On the one hand if a lot of staple food crops are diverted to industrial use then there can be a shortage of staple food despite increase being reported in this crop production. On the other hand food safety can be compromised by highly complex processing, involving many chemicals, whose health impacts are not realized , or else are actively hidden or understated.
To give one example, a significant amount of corn has been steadily shifted to high-fructose corn syrup (HFCS) which has several uses in food industry and other industrial uses as well. How is HFCS obtained from corn? Raj Patel has described this in his widely acclaimed book ‘Stuffed and Starved’, “Through a process known as wet milling, corn is first dried, sorted and dipped in sulphurous acid; the germ of the seed is removed, washed, filtered, spun and then heated with weak hydrochloric acid to make corn syrup. At this point, the resulting mixture, once cleansed and treated, is about three-quarters as sweet as sugar. To raise the sweetness level, the amount of fructose is raised by reacting it with enzymes, and then it is made sweeter still by distilling and concentrating it. The resulting 80-90 per cent fructose is then diluted to get the industry standard 55 per cent high-fructose corn syrup.”
We leave it to the readers to decide how proper and safe it is to process a high nutrition staple food-crop in this way. An additional issue is that once such industrial uses become more important, crop-breeding is increasingly used to switch over to those varieties of food crops which are more amenable to industrial processing, and hence availability of nourishing, healthy, safe food suffers at several levels.
There is a fast growing worldwide trend towards very heavy diversion of food crops for use as bio-fuels. While on the one hand there is a big diversion from food to fuel in this, the actual loss to food security can be even more if more fertile lands suitable for food are diverted to bio-fuel and are used in unsustainable ways for monocultures of bio-fuel crops on a large scale, using high external, chemical inputs. While bio-fuels can contribute to reducing use of fossil fuels, if fossil-fuel intensive inputs are used to produce bio-fuels, abandoning organic production of food in ways which reduce or absorb GHG emissions, then the net result may not be useful from the point of view of checking climate change.
Writing about trends and prospects in bio-fuel in India, the Petroleum Minister Mr. Dharmendra Pradhan recently wrote in The Hindustan Times ( article titled How Biofuels Can Double Farm Incomes published on December 28), “Ethanol supplies have improved from 380 million litres in 2013-14 to 1.89 billion litres (1890 million litres) in 2019. Offers of about 3.5 billion litres from both sugar/molasses and grain-based distilleries are expected this year.” In addition this article refers to a recent decision to “utilize surplus rice available with the Food Corporation of India and maize as an additional source of feedstock for ethanol production.”
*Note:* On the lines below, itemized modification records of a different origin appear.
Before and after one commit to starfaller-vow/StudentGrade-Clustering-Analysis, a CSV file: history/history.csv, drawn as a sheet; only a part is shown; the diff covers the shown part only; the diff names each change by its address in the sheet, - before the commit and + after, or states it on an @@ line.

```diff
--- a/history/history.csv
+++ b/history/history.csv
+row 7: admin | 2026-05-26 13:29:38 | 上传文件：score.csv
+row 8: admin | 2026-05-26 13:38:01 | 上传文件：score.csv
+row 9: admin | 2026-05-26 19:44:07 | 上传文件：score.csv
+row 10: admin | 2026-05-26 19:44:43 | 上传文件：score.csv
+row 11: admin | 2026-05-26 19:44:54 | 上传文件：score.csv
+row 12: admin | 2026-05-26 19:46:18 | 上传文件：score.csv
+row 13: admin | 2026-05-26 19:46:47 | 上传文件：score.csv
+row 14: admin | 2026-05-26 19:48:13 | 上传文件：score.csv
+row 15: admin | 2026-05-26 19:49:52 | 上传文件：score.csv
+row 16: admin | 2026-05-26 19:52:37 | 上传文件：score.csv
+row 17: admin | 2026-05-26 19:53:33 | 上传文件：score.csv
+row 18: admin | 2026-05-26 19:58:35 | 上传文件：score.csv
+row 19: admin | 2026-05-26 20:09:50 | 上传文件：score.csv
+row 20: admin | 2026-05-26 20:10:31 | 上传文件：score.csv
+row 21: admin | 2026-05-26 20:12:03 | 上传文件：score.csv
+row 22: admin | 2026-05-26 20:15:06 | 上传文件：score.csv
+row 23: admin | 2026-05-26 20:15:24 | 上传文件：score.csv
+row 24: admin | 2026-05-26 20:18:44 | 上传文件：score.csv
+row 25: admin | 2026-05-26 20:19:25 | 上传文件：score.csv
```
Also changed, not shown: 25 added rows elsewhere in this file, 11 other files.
Hence clearly there is need for concern, at a time of widespread hunger and malnutrition among the people, regarding the transfer of staple food crops to industrial uses and related factors.
Bharat Dogra is a journalist and author. His recent books include Man Over Machine and Protecting Earth for Children.